(Records from a collection)

= = = = =

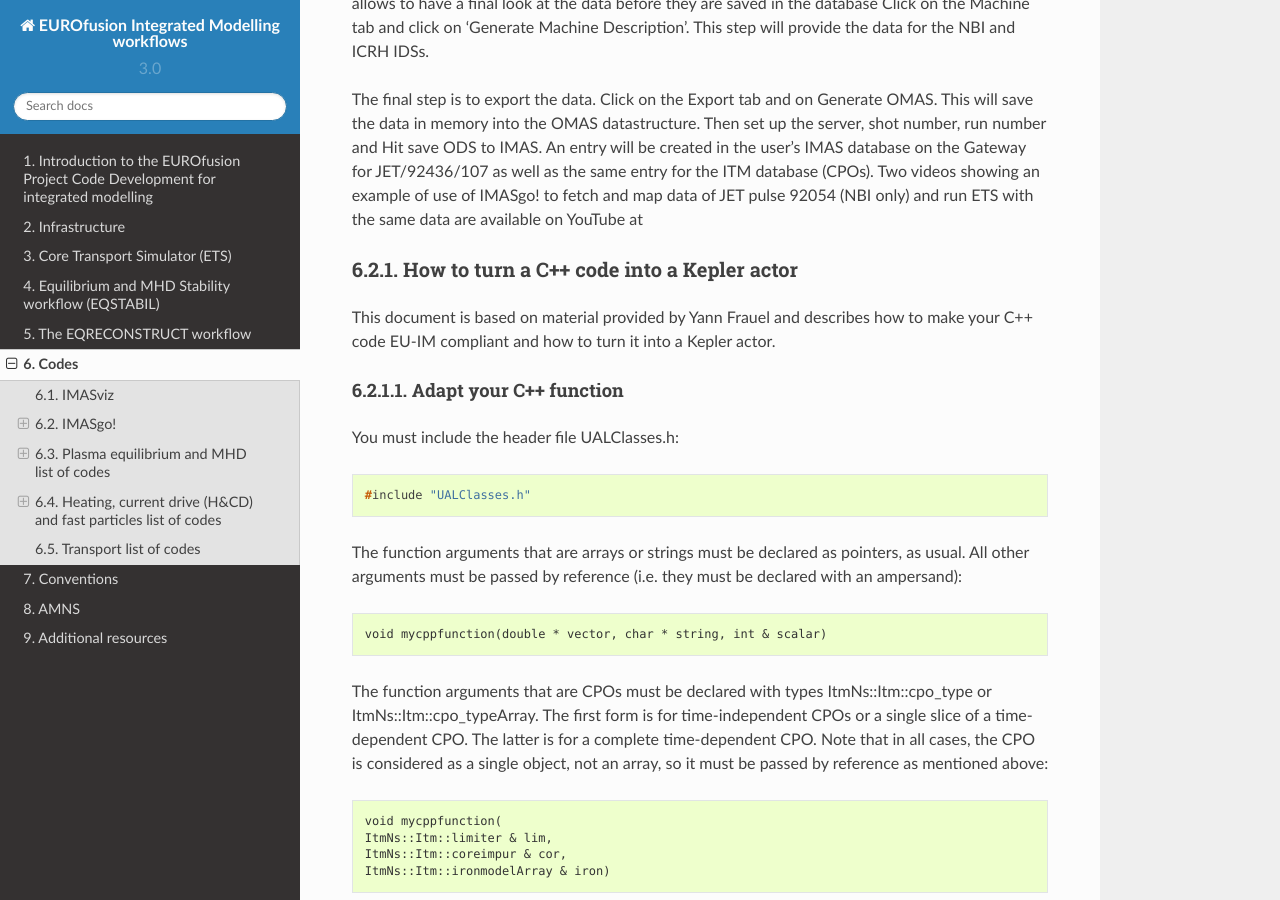
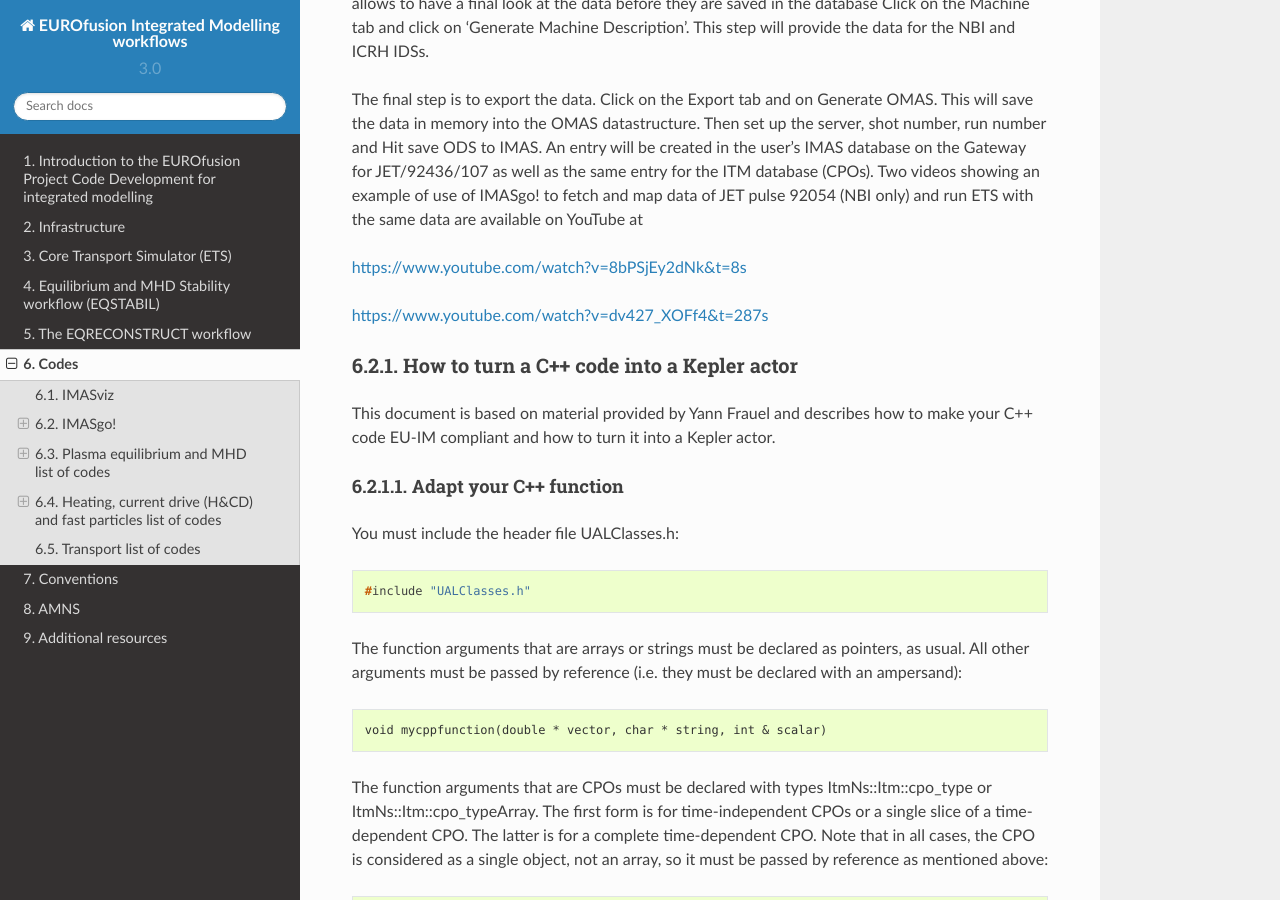
Before and after one commit to WPCD-Workflows/documentation, a Sphinx documentation site: the page built from source/codes.rst, in a window 1280 px wide and 900 px high, scrolled down 1388 px. Built offline with Sphinx 7.4.7 and the Read the Docs theme 2.0.0, drawn with Linux system fonts in a browser that asks for light colours; some of the changed lines change nothing that is shown.

Commit message:
Update codes.rst

```diff
--- a/source/codes.rst
+++ b/source/codes.rst
@@ -50,7 +50,9 @@ Hit save ODS to IMAS.
 An entry will be created in the user’s IMAS database on the Gateway for JET/92436/107 as well as the same entry for the ITM database (CPOs).
 Two videos showing an example of use of IMASgo! to fetch and map data of JET pulse 92054 (NBI only) and run ETS with the same data are available on YouTube at
 
+https://www.youtube.com/watch?v=8bPSjEy2dNk&t=8s
 
+https://www.youtube.com/watch?v=dv427_XOFf4&t=287s
 
 
 .. _isip_fc2k:
```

= = = = =

• _Exercise aim_: Wherever "codes" occurs in the records above, copy the line it sits in.

• _Task answer_:
Before and after one commit to WPCD-Workflows/documentation, a Sphinx documentation site: the page built from source/codes.rst, in a window 1280 px wide and 900 px high, scrolled down 1388 px. Built offline with Sphinx 7.4.7 and the Read the Docs theme 2.0.0, drawn with Linux system fonts in a browser that asks for light colours; some of the changed lines change nothing that is shown.
Update codes.rst
--- a/source/codes.rst
+++ b/source/codes.rst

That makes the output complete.